Stay in the loop! Subscribe to our mailing list
What is the motivation of participants of study abroad programmes and what do they consider as the main benefits of studying abroad? What are the reasons of those who did not take part in any mobility during their student life? Last year, ACA’s Czech member, Centre for International Cooperation in Education (DZS), prepared two studies on the topic and has just made the reports available in English.
This qualitative study looked at the impact of Erasmus+ on participants in all sectors. Eight focus groups were implemented to investigate barriers and positive and negative impacts at the individual level. The aim of the study was to obtain a feedback that would help to further support Erasmus+ applicants at the national level by understanding the motivations of Erasmus+ mobility participants. But it also aimed at understanding the reasons of those students who did not participate in any international mobility.
All respondents who have travelled abroad with Erasmus+ assessed its benefits in a highly positive way; and their positive attitude, the joy of memories and, in many cases, enthusiasm were always present during the discussions.
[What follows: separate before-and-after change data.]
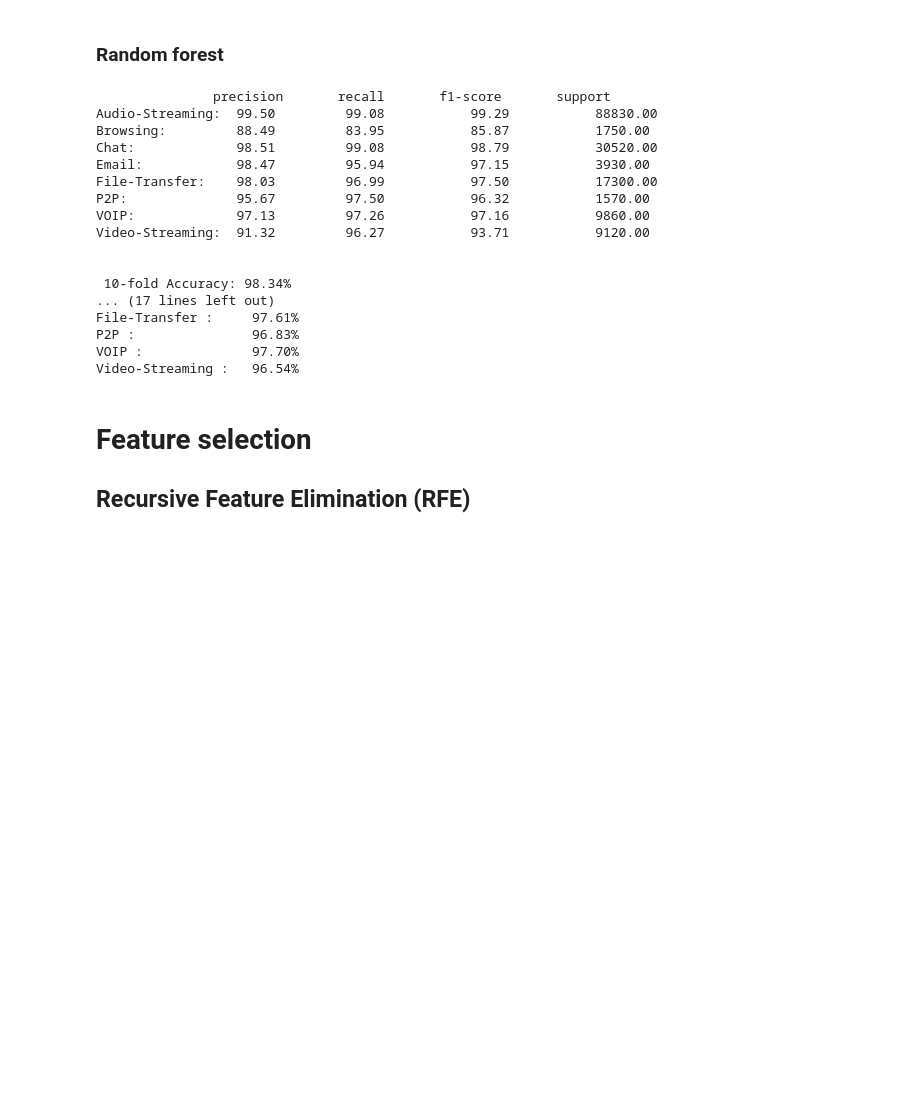
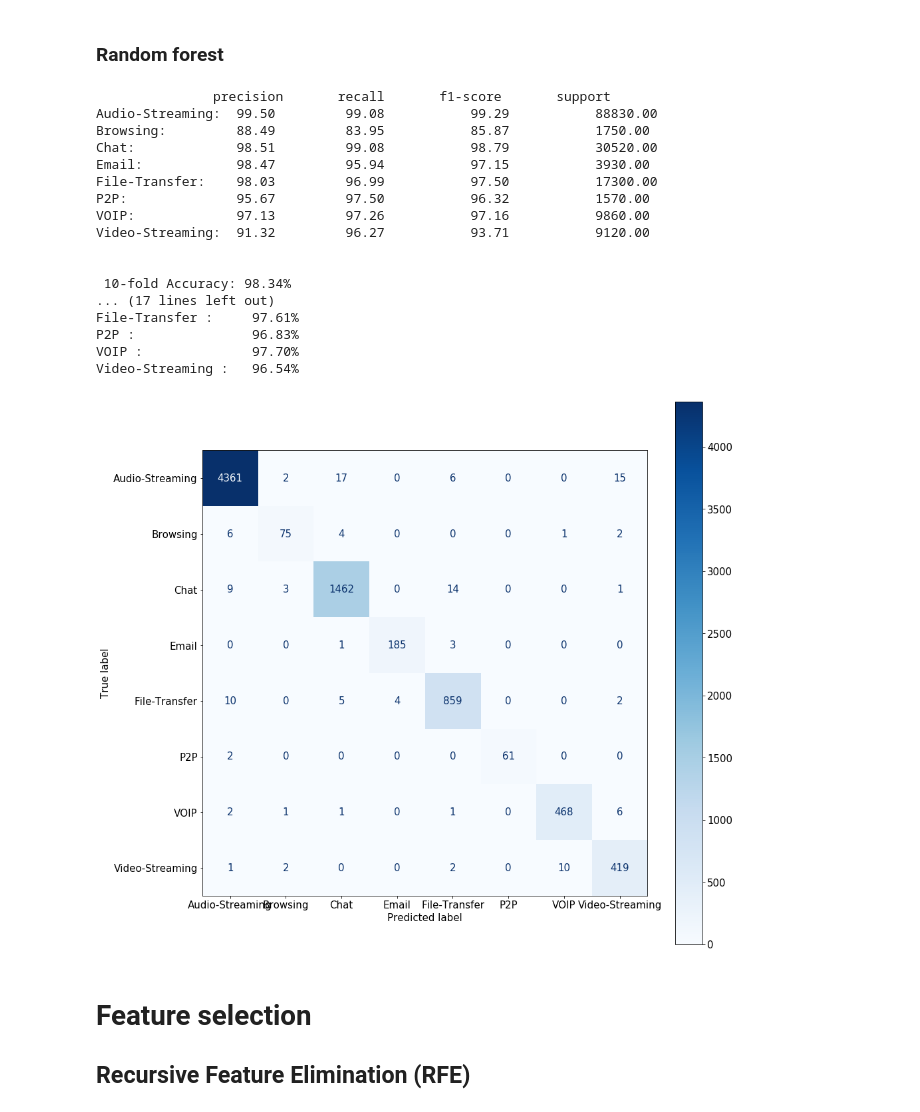
Before and after one commit to mateus558/Darknet-traffic-classification, a Jupyter notebook: Darknet.ipynb, the cells around one changed output. Cells and saved outputs as stored; diff of their text form; code cells hidden in the pictures; blank space fills up the shorter version.

```diff
--- a/Darknet.ipynb
+++ b/Darknet.ipynb
@@ -615,26 +622,27 @@ Video-Streaming :   95.62%
 # %% [markdown]
 ### Random forest
 # %%
-rf_model = RandomForestClassifier(random_state=random_state)
-report_rf1 = evaluate_model(rf_model, X1_train, y1_train, X1_test, y1_test, labels1)
+rf_model1 = RandomForestClassifier(random_state=random_state)
+report_rf1 = evaluate_model(rf_model1, X1_train, y1_train, X1_test, y1_test, labels1, figsize=(15,15))
 # %% [output]
                precision       recall       f1-score       support
 Audio-Streaming:  99.50         99.08           99.29           88830.00
 Browsing:         88.49         83.95           85.87           1750.00
 Chat:             98.51         99.08           98.79           30520.00
 Email:            98.47         95.94           97.15           3930.00
 File-Transfer:    98.03         96.99           97.50           17300.00
 P2P:              95.67         97.50           96.32           1570.00
 VOIP:             97.13         97.26           97.16           9860.00
 Video-Streaming:  91.32         96.27           93.71           9120.00
 
 
  10-fold Accuracy: 98.34%
 ... (17 lines left out)
 File-Transfer :     97.61%
 P2P :               96.83%
 VOIP :              97.70%
 Video-Streaming :   96.54%
+[figure, added]
 # %% [markdown]
 # Feature selection
 
```
Also changed, not shown: parts of 12 cells of this notebook, 2 other files.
Although the Erasmus+ programme aims at improving the quality and adequacy of qualifications and skills, it affects participants in a very wide range of aspects and in many cases (students, longer stays) it affects the shaping or awareness of life attitudes and personal values.
This quantitative research was aimed at monitoring public awareness of international educational mobility, programmes and internships. The combination of interviewing through an online panel and personal interviews explored attitudes to mobility, experiences with travelling abroad, major motivations and barriers to (non) participation in study and work abroad. The primary focus was on the Erasmus+ programme.
81% of respondents consider learning mobility to be a good thing; most of the rest (18%) consider it neither good nor bad. Nine out of ten (89%) respondents agree with work periods for students of secondary technical schools, disagreement is significantly more common among men, persons with primary education and retired persons.